* _Exercise prompt_
What you return must match the records below character for character, except that no picture appears.

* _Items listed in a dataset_
———
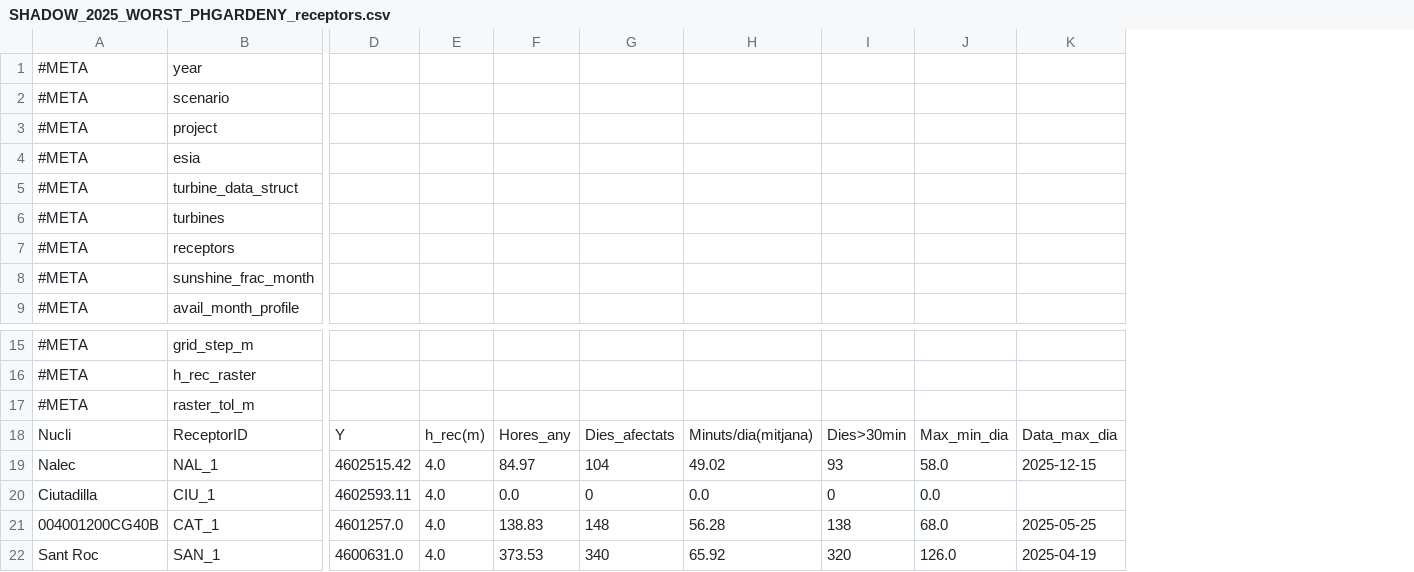
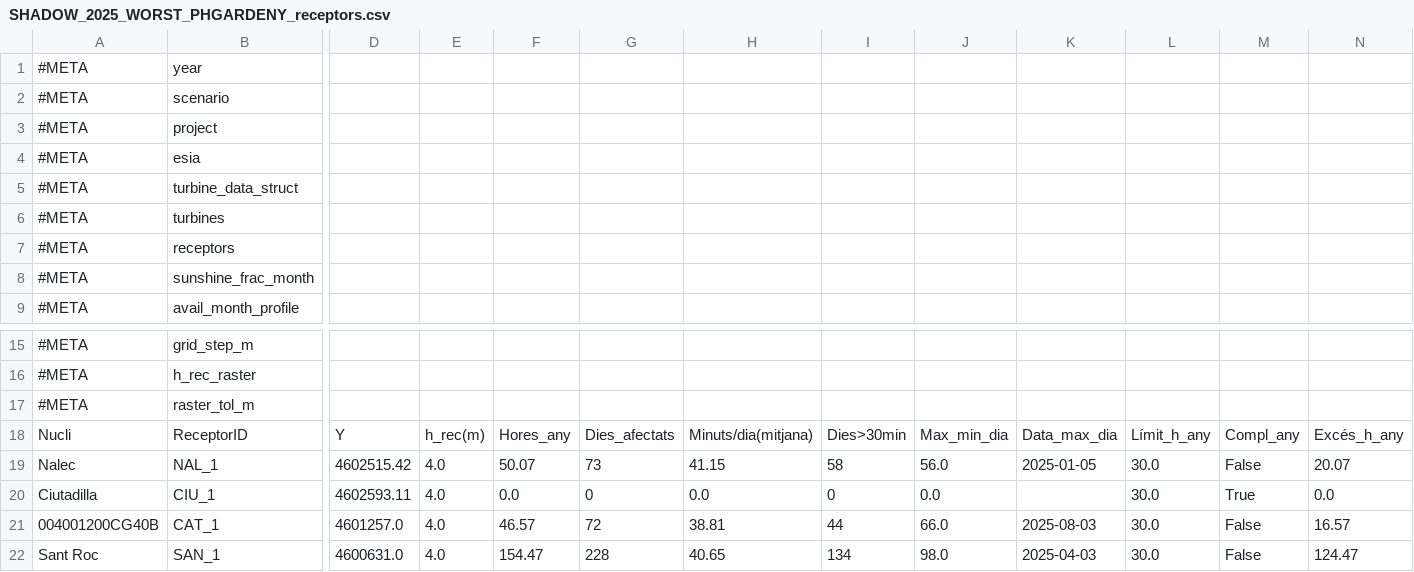
Before and after one commit to leotiger/shadow-flicker-assessment, a CSV file: assess/ph-gardeny/SHADOW_2025_WORST_PHGARDENY_receptors.csv, drawn as a sheet; only a part is shown, gaps mark what is left out; the diff names each change by its address in the sheet, - before the commit and + after, or states it on an @@ line.

```diff
--- a/assess/ph-gardeny/SHADOW_2025_WORST_PHGARDENY_receptors.csv
+++ b/assess/ph-gardeny/SHADOW_2025_WORST_PHGARDENY_receptors.csv
+column L, rows 18-22: Límit_h_any | 30.0 | 30.0 | 30.0 | 30.0
+column M, rows 18-22: Compl_any | False | True | False | False
+column N, rows 18-22: Excés_h_any | 20.07 | 0.0 | 16.57 | 124.47
-F19: 84.97
+F19: 50.07
-G19: 104
+G19: 73
-H19: 49.02
+H19: 41.15
-I19: 93
+I19: 58
-J19: 58.0
+J19: 56.0
-K19: 2025-12-15
+K19: 2025-01-05
-F21: 138.83
+F21: 46.57
-G21: 148
+G21: 72
-H21: 56.28
+H21: 38.81
-I21: 138
+I21: 44
-J21: 68.0
+J21: 66.0
-K21: 2025-05-25
+K21: 2025-08-03
-F22: 373.53
+F22: 154.47
-G22: 340
+G22: 228
-H22: 65.92
+H22: 40.65
-I22: 320
+I22: 134
-J22: 126.0
+J22: 98.0
-K22: 2025-04-19
+K22: 2025-04-03
```
Also changed, not shown: 4 other files.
———
* _Solution_
Before and after one commit to leotiger/shadow-flicker-assessment, a CSV file: assess/ph-gardeny/SHADOW_2025_WORST_PHGARDENY_receptors.csv, drawn as a sheet; only a part is shown, gaps mark what is left out; the diff names each change by its address in the sheet, - before the commit and + after, or states it on an @@ line.

```diff
--- a/assess/ph-gardeny/SHADOW_2025_WORST_PHGARDENY_receptors.csv
+++ b/assess/ph-gardeny/SHADOW_2025_WORST_PHGARDENY_receptors.csv
+column L, rows 18-22: Límit_h_any | 30.0 | 30.0 | 30.0 | 30.0
+column M, rows 18-22: Compl_any | False | True | False | False
+column N, rows 18-22: Excés_h_any | 20.07 | 0.0 | 16.57 | 124.47
-F19: 84.97
+F19: 50.07
-G19: 104
+G19: 73
-H19: 49.02
+H19: 41.15
-I19: 93
+I19: 58
-J19: 58.0
+J19: 56.0
-K19: 2025-12-15
+K19: 2025-01-05
-F21: 138.83
+F21: 46.57
-G21: 148
+G21: 72
-H21: 56.28
+H21: 38.81
-I21: 138
+I21: 44
-J21: 68.0
+J21: 66.0
-K21: 2025-05-25
+K21: 2025-08-03
-F22: 373.53
+F22: 154.47
-G22: 340
+G22: 228
-H22: 65.92
+H22: 40.65
-I22: 320
+I22: 134
-J22: 126.0
+J22: 98.0
-K22: 2025-04-19
+K22: 2025-04-03
```
Also changed, not shown: 4 other files.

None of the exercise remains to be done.